## Exercise aim
From top to bottom, restate the entries below word for word.
[Opening Source data section]
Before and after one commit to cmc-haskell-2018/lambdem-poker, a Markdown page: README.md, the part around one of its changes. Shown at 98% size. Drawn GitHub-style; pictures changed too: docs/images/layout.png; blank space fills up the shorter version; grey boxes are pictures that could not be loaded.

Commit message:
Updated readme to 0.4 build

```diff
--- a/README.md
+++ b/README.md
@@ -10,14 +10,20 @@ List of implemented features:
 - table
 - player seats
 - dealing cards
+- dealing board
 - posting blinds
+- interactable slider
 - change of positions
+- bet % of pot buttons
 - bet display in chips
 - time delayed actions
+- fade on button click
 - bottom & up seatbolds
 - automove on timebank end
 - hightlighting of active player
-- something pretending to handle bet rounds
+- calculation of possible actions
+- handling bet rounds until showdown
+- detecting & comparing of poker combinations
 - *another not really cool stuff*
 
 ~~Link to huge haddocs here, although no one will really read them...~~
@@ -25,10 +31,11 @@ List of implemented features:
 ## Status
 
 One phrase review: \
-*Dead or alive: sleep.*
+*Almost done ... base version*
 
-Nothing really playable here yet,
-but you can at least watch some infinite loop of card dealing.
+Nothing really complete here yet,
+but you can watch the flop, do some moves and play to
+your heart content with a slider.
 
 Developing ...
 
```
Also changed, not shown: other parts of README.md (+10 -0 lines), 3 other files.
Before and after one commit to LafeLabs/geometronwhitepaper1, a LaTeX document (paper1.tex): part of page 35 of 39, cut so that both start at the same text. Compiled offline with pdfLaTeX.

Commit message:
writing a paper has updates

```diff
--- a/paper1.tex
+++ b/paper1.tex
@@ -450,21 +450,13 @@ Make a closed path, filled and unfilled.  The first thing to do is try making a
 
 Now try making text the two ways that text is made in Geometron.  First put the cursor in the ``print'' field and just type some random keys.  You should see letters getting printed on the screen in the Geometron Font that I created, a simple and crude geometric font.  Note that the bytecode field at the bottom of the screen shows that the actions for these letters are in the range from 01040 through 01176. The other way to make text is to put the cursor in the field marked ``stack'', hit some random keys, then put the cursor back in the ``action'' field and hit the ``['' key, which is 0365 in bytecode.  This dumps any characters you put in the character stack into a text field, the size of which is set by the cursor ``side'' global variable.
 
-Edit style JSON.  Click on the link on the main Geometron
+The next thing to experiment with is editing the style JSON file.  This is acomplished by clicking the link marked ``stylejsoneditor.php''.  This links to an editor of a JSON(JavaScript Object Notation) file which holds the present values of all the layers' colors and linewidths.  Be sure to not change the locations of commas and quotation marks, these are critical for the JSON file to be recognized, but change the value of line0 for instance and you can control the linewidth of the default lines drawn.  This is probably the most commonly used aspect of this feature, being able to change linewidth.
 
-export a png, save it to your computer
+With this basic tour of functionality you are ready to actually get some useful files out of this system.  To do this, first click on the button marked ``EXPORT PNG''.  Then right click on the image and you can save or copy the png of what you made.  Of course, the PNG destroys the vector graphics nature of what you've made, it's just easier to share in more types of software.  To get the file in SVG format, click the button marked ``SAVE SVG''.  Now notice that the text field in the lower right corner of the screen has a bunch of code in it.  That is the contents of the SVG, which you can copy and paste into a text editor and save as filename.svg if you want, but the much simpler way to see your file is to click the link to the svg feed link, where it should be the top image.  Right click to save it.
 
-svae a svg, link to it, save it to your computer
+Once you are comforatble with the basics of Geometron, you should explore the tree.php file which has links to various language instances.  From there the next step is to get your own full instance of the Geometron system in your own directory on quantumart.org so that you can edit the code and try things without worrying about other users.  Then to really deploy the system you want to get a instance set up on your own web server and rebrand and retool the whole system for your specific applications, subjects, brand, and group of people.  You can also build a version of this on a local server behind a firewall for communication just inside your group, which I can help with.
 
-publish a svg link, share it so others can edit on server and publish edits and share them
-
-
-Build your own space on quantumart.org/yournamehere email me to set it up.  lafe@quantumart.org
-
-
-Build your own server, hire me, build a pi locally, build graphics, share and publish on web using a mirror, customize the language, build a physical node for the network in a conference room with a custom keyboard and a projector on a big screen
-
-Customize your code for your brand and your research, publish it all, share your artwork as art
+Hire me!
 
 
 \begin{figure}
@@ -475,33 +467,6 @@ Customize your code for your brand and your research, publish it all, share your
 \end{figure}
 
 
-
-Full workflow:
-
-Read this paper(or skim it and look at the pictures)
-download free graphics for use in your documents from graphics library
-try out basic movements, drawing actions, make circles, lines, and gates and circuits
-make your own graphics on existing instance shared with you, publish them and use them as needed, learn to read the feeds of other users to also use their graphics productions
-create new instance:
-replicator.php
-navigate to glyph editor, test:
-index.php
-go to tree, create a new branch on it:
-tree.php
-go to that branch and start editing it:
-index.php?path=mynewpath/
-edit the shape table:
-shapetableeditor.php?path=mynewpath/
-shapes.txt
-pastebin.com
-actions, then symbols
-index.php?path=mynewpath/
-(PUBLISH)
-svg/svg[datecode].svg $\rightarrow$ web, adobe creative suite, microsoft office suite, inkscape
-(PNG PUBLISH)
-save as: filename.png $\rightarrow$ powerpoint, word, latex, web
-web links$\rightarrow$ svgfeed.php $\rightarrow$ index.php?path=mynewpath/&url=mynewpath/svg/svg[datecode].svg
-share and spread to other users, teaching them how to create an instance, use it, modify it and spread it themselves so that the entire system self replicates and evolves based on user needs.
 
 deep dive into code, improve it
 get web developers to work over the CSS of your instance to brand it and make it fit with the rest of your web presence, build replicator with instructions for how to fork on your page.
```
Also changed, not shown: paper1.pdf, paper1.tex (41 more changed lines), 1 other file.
[Closing Source data section]
## Response to this exercise
Before and after one commit to cmc-haskell-2018/lambdem-poker, a Markdown page: README.md, the part around one of its changes. Shown at 98% size. Drawn GitHub-style; pictures changed too: docs/images/layout.png; blank space fills up the shorter version; grey boxes are pictures that could not be loaded.

Commit message:
Updated readme to 0.4 build

```diff
--- a/README.md
+++ b/README.md
@@ -10,14 +10,20 @@ List of implemented features:
 - table
 - player seats
 - dealing cards
+- dealing board
 - posting blinds
+- interactable slider
 - change of positions
+- bet % of pot buttons
 - bet display in chips
 - time delayed actions
+- fade on button click
 - bottom & up seatbolds
 - automove on timebank end
 - hightlighting of active player
-- something pretending to handle bet rounds
+- calculation of possible actions
+- handling bet rounds until showdown
+- detecting & comparing of poker combinations
 - *another not really cool stuff*
 
 ~~Link to huge haddocs here, although no one will really read them...~~
@@ -25,10 +31,11 @@ List of implemented features:
 ## Status
 
 One phrase review: \
-*Dead or alive: sleep.*
+*Almost done ... base version*
 
-Nothing really playable here yet,
-but you can at least watch some infinite loop of card dealing.
+Nothing really complete here yet,
+but you can watch the flop, do some moves and play to
+your heart content with a slider.
 
 Developing ...
 
```
Also changed, not shown: other parts of README.md (+10 -0 lines), 3 other files.
Before and after one commit to LafeLabs/geometronwhitepaper1, a LaTeX document (paper1.tex): part of page 35 of 39, cut so that both start at the same text. Compiled offline with pdfLaTeX.

Commit message:
writing a paper has updates

```diff
--- a/paper1.tex
+++ b/paper1.tex
@@ -450,21 +450,13 @@ Make a closed path, filled and unfilled.  The first thing to do is try making a
 
 Now try making text the two ways that text is made in Geometron.  First put the cursor in the ``print'' field and just type some random keys.  You should see letters getting printed on the screen in the Geometron Font that I created, a simple and crude geometric font.  Note that the bytecode field at the bottom of the screen shows that the actions for these letters are in the range from 01040 through 01176. The other way to make text is to put the cursor in the field marked ``stack'', hit some random keys, then put the cursor back in the ``action'' field and hit the ``['' key, which is 0365 in bytecode.  This dumps any characters you put in the character stack into a text field, the size of which is set by the cursor ``side'' global variable.
 
-Edit style JSON.  Click on the link on the main Geometron
+The next thing to experiment with is editing the style JSON file.  This is acomplished by clicking the link marked ``stylejsoneditor.php''.  This links to an editor of a JSON(JavaScript Object Notation) file which holds the present values of all the layers' colors and linewidths.  Be sure to not change the locations of commas and quotation marks, these are critical for the JSON file to be recognized, but change the value of line0 for instance and you can control the linewidth of the default lines drawn.  This is probably the most commonly used aspect of this feature, being able to change linewidth.
 
-export a png, save it to your computer
+With this basic tour of functionality you are ready to actually get some useful files out of this system.  To do this, first click on the button marked ``EXPORT PNG''.  Then right click on the image and you can save or copy the png of what you made.  Of course, the PNG destroys the vector graphics nature of what you've made, it's just easier to share in more types of software.  To get the file in SVG format, click the button marked ``SAVE SVG''.  Now notice that the text field in the lower right corner of the screen has a bunch of code in it.  That is the contents of the SVG, which you can copy and paste into a text editor and save as filename.svg if you want, but the much simpler way to see your file is to click the link to the svg feed link, where it should be the top image.  Right click to save it.
 
-svae a svg, link to it, save it to your computer
+Once you are comforatble with the basics of Geometron, you should explore the tree.php file which has links to various language instances.  From there the next step is to get your own full instance of the Geometron system in your own directory on quantumart.org so that you can edit the code and try things without worrying about other users.  Then to really deploy the system you want to get a instance set up on your own web server and rebrand and retool the whole system for your specific applications, subjects, brand, and group of people.  You can also build a version of this on a local server behind a firewall for communication just inside your group, which I can help with.
 
-publish a svg link, share it so others can edit on server and publish edits and share them
-
-
-Build your own space on quantumart.org/yournamehere email me to set it up.  lafe@quantumart.org
-
-
-Build your own server, hire me, build a pi locally, build graphics, share and publish on web using a mirror, customize the language, build a physical node for the network in a conference room with a custom keyboard and a projector on a big screen
-
-Customize your code for your brand and your research, publish it all, share your artwork as art
+Hire me!
 
 
 \begin{figure}
@@ -475,33 +467,6 @@ Customize your code for your brand and your research, publish it all, share your
 \end{figure}
 
 
-
-Full workflow:
-
-Read this paper(or skim it and look at the pictures)
-download free graphics for use in your documents from graphics library
-try out basic movements, drawing actions, make circles, lines, and gates and circuits
-make your own graphics on existing instance shared with you, publish them and use them as needed, learn to read the feeds of other users to also use their graphics productions
-create new instance:
-replicator.php
-navigate to glyph editor, test:
-index.php
-go to tree, create a new branch on it:
-tree.php
-go to that branch and start editing it:
-index.php?path=mynewpath/
-edit the shape table:
-shapetableeditor.php?path=mynewpath/
-shapes.txt
-pastebin.com
-actions, then symbols
-index.php?path=mynewpath/
-(PUBLISH)
-svg/svg[datecode].svg $\rightarrow$ web, adobe creative suite, microsoft office suite, inkscape
-(PNG PUBLISH)
-save as: filename.png $\rightarrow$ powerpoint, word, latex, web
-web links$\rightarrow$ svgfeed.php $\rightarrow$ index.php?path=mynewpath/&url=mynewpath/svg/svg[datecode].svg
-share and spread to other users, teaching them how to create an instance, use it, modify it and spread it themselves so that the entire system self replicates and evolves based on user needs.
 
 deep dive into code, improve it
 get web developers to work over the CSS of your instance to brand it and make it fit with the rest of your web presence, build replicator with instructions for how to fork on your page.
```
Also changed, not shown: paper1.pdf, paper1.tex (41 more changed lines), 1 other file.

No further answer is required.